Rogers chief executive warns excessive regulation may lead to ‘digital divide’ in cell service
Rogers Communications Inc. chief executive Joe Natale is warning federal regulators that that any changes that negatively affect his company could lead to curtailed capital investment, especially when it comes to the rollout of the company’s nascent 5G wireless network.
“Punitive regulation will slow, or worse, stall 5G deployment. An expansion of rural connectivity will happen at a snail’s pace, if at all,” Natale said on a conference call with analysts following the release of Rogers’ fourth-quarter earnings Wednesday.
The Canadian Radio-television and Telecommunications Commission is currently conducting a review of the wireless sector in Canada, and looking into creating a regulatory framework for mobile virtual network operators (MVNOs) — smaller companies that can buy access to national wireless networks at wholesale rates and offer competing service to customers.
In an interview with the Financial Post, Natale said that sort of wholesale marketplace in wireline internet has led to a digital divide between urban and rural areas, and MVNOs would recreate that dynamic in wireless.
“We’re going to be the ones that invest in 5G. Resellers that come along that have no infrastructure, that have no capital to invest, they’re not going to be building 5G,” Natale said.
“So if the regulatory environment is created such that it impairs our ability to drive investment, we’re going to have to cut and pull back.”
Natale’s warning came as Rogers, along with other wireless providers, is transitioning its businesses for a data-intense future, a shift reflected in its full-year 2019 financial results and the outlook for the coming year.
For the second consecutive quarter, Rogers reported a decline in services revenue driven by a reduction in overage fees as customers shift to unlimited data wireless plans.
So if the regulatory environment is created such that it impairs our ability to drive investment, we’re going to have to cut and pull back
Joe Natale, Rogers CEO

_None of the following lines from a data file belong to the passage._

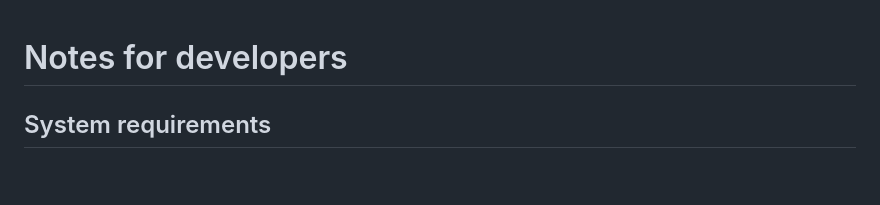
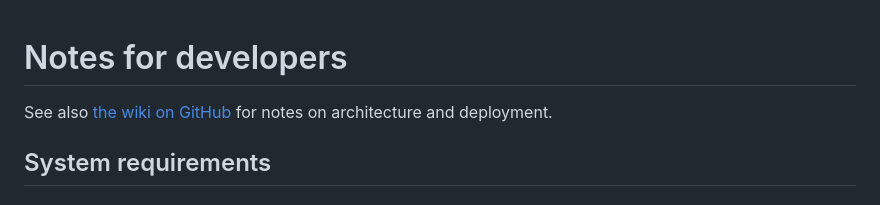
Before and after one commit to bennettoxford/openprescribing-v2, a Markdown page: DEVELOPERS.md, the part around the change. GitHub-like rendering; blank space fills up the shorter version.

Commit message:
Link to wiki from DEVELOPERS.md

```diff
--- a/DEVELOPERS.md
+++ b/DEVELOPERS.md
@@ -1,4 +1,6 @@
 # Notes for developers
+
+See also [the wiki on GitHub](https://github.com/bennettoxford/openprescribing-v2/wiki) for notes on architecture and deployment.
 
 ## System requirements
 
```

Rogers added 131,000 postpaid wireless subscribers in the fourth quarter of 2019, and the company said that it now has 1.4 million people subscribed to its Infinite unlimited data plans.
But the company reported a one per cent decline in services revenue, largely because they’re collecting less in data overage fees.
In 2019 Rogers had net income of $2.04 billion on overall revenues of $15.07 billion.
For 2020, Rogers chief financial officer Tony Staffieri said they’re expecting both revenue and earnings to be flat overall. In the first half of the year they expect declines as more people sign up for those unlimited plans, but that transition will be finished by the middle of the year.
“We expect service revenue growth for the year to be between positive two per cent and negative two per cent,” Staffieri said.
“We anticipate the first half of 2020 to reflect negative year-over-year growth in both (service revenue and EBITDA), abut in the second half of the year we continue to anticipate these numbers to resume year-over-year growth.”
The company forecast capital spending between $2.7 billion and $2.9 billion, but Natale told analysts that if they get hit with unfavourable regulatory decisions, the Rogers might curtail spending below the bottom end of that range.
Maher Yaghi, equity analyst with Desjardins Capital Markets said that the threat to cut back on capital investment probably isn’t just sabre-rattling.
“You look at what other companies in other parts of the world have done, when faced with that kind of outcome they have cut their capex significantly,” Yaghi said.
“That’s a decision that will reduce profitability for these companies significantly.”
Natale argued that the unlimited data plans represent a major decrease in prices to consumers, because on a per-gigabyte rate they’re much cheaper.
“We’ll continue to drive the affordability because we want our products to be used more by Canadians,” Natale said.
“Wireless prices have come down by 50 per cent over the last five years, and in fact with the launch of unlimited and Infinite just a few months ago, that sticker price has come down 25 per cent for an equivalent amount of data.”